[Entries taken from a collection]
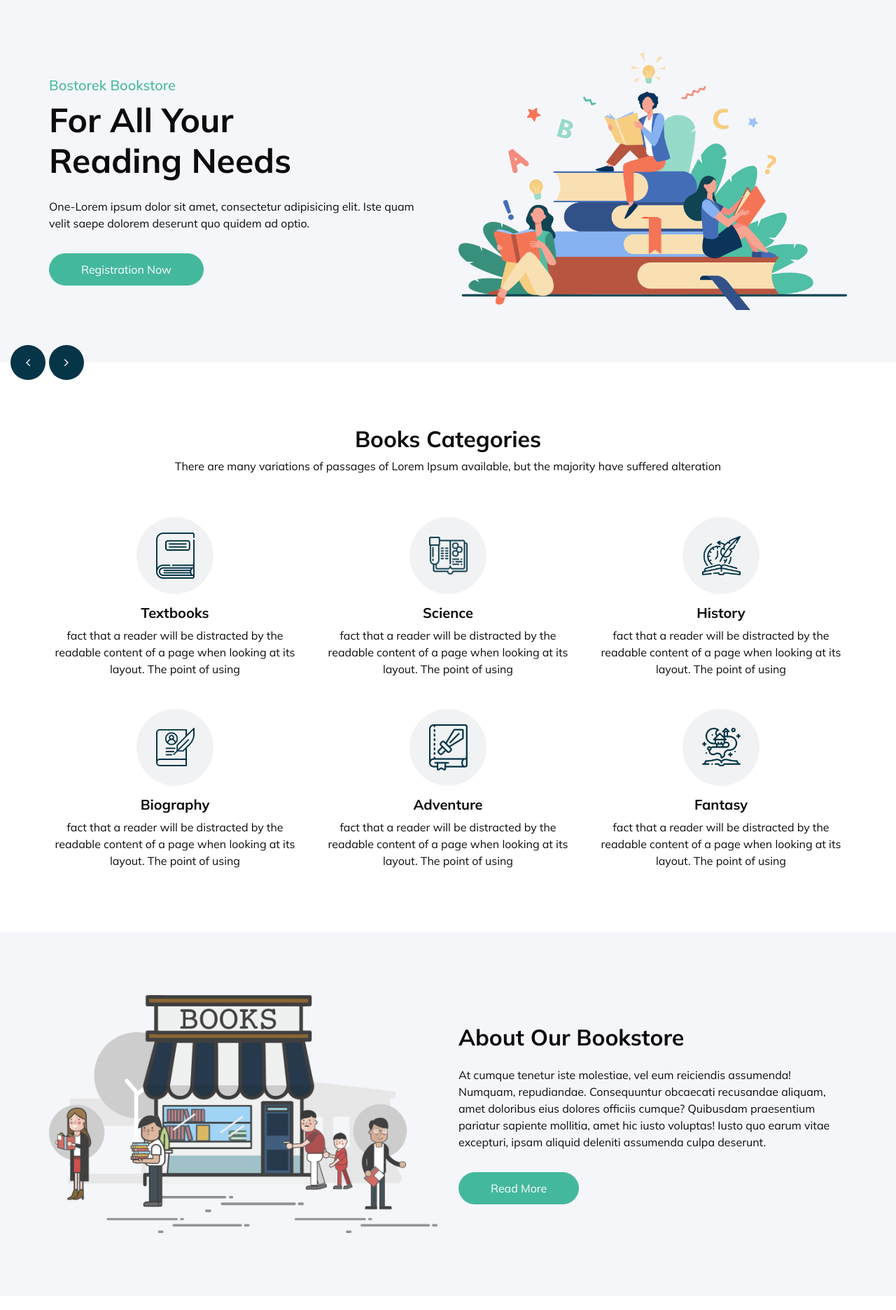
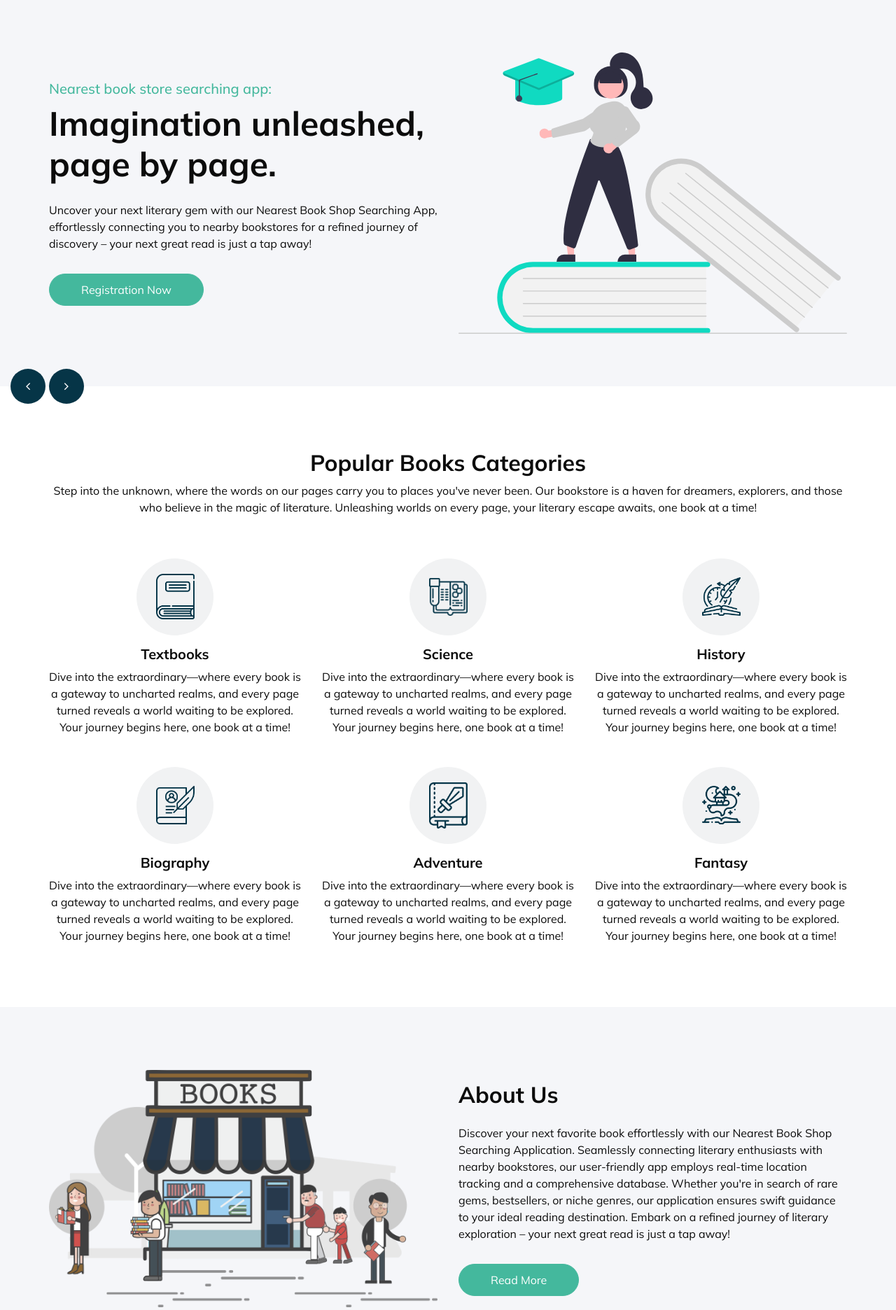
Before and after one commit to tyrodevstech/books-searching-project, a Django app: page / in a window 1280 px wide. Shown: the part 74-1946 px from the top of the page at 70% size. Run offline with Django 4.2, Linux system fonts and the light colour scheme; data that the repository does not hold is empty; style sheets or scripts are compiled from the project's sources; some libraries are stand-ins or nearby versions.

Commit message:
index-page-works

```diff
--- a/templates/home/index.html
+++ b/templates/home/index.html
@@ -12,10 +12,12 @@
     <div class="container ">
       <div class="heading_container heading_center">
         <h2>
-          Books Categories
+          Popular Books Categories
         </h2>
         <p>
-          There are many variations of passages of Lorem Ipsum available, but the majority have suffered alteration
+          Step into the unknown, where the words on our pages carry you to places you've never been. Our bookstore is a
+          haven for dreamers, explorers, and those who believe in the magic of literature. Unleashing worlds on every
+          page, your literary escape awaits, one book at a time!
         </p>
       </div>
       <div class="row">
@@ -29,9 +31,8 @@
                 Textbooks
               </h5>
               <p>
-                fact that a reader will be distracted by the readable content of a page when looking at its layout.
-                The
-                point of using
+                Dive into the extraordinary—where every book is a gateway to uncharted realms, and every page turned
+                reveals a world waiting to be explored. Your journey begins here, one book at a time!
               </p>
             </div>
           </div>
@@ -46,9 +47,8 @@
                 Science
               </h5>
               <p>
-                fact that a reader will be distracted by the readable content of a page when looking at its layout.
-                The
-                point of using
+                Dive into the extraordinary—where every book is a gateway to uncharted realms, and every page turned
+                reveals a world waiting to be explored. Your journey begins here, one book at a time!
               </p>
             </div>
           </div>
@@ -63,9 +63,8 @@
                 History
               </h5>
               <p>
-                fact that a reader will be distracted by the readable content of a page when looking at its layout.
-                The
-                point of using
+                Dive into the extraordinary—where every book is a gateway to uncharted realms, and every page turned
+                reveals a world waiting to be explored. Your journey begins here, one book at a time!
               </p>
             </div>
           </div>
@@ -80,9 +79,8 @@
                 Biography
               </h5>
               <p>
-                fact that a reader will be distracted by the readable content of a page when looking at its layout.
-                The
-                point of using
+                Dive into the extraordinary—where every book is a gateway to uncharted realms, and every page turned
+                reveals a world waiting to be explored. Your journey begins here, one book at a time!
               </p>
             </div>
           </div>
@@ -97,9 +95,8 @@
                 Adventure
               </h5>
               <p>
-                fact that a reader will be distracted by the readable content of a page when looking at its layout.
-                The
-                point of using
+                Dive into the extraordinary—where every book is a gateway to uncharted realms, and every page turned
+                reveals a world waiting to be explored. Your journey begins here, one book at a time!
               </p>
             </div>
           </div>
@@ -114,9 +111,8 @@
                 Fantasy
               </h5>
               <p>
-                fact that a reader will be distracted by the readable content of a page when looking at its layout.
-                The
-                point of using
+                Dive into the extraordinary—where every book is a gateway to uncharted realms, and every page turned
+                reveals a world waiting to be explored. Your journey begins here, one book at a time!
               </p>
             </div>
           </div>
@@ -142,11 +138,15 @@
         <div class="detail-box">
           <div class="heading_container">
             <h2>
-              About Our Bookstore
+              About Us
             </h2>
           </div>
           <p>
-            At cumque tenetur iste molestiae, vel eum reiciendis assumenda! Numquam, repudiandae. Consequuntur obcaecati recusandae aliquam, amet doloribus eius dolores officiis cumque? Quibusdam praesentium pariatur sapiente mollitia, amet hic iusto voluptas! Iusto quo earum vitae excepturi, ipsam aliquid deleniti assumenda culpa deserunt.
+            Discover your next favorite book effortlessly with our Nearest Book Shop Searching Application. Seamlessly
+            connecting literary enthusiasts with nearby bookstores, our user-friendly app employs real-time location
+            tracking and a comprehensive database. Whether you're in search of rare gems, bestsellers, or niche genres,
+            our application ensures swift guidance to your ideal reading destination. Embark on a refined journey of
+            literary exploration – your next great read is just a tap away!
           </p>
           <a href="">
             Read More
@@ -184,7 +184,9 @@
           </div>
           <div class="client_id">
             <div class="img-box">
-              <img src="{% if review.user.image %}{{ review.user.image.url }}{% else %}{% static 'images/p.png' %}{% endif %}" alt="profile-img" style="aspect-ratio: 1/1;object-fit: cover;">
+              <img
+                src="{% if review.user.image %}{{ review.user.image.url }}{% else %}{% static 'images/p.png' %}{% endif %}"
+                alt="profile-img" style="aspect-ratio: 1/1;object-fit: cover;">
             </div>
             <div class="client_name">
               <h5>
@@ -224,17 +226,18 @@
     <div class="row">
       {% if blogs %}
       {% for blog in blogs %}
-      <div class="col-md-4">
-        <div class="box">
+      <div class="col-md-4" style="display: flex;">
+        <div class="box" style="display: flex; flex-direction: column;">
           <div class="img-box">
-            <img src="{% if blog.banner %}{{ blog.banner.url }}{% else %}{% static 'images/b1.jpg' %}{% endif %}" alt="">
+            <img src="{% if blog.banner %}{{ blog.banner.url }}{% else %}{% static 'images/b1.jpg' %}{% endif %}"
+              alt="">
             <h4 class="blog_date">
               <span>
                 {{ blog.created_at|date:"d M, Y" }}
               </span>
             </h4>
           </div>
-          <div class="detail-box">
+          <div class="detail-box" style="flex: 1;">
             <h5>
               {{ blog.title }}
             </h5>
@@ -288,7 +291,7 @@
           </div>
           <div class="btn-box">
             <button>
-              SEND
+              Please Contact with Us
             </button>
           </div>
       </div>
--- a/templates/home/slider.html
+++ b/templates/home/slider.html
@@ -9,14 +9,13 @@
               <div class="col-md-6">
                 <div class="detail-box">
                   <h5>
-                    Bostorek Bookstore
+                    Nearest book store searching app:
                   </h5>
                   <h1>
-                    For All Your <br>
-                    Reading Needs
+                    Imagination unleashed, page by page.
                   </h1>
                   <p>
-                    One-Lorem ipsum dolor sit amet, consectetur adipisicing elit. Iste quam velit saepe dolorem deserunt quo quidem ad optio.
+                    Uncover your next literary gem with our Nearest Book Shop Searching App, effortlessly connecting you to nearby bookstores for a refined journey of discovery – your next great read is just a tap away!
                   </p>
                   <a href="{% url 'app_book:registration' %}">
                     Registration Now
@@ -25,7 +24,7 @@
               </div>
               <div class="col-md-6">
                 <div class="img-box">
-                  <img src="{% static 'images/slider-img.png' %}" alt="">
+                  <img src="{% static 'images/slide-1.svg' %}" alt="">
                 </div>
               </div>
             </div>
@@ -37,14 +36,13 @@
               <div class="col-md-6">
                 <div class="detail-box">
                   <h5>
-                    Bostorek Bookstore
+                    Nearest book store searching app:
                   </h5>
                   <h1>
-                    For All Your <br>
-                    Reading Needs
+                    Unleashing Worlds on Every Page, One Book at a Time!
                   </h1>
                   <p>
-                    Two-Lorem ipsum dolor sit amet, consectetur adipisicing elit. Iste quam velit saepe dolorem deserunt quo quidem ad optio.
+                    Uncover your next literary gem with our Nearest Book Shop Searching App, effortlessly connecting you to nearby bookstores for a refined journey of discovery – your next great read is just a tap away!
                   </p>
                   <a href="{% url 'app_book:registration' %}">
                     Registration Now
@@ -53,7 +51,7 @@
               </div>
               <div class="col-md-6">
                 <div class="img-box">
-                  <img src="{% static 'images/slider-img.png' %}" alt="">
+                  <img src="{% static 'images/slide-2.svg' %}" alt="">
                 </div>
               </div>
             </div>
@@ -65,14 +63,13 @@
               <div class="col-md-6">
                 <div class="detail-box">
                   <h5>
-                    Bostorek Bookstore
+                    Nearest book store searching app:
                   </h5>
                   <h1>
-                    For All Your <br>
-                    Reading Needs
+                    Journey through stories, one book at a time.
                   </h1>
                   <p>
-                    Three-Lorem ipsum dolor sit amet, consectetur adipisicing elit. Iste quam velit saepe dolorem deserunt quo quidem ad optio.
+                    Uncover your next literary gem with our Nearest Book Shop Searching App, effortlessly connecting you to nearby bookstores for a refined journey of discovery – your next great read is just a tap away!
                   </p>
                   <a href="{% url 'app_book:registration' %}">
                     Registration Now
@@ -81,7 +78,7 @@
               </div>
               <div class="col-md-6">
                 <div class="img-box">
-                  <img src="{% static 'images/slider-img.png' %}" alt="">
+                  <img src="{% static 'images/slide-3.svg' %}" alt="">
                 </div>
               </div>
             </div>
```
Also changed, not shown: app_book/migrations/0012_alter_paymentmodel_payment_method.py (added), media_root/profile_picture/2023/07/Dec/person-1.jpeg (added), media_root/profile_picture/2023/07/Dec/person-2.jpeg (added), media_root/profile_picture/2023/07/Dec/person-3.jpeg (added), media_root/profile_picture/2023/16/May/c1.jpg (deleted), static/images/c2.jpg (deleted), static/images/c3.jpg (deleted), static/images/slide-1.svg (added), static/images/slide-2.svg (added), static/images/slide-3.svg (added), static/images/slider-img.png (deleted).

* Task to carry out *
Among the records above, determine how many lines contain "banner", then report the number only.

* Written response *
2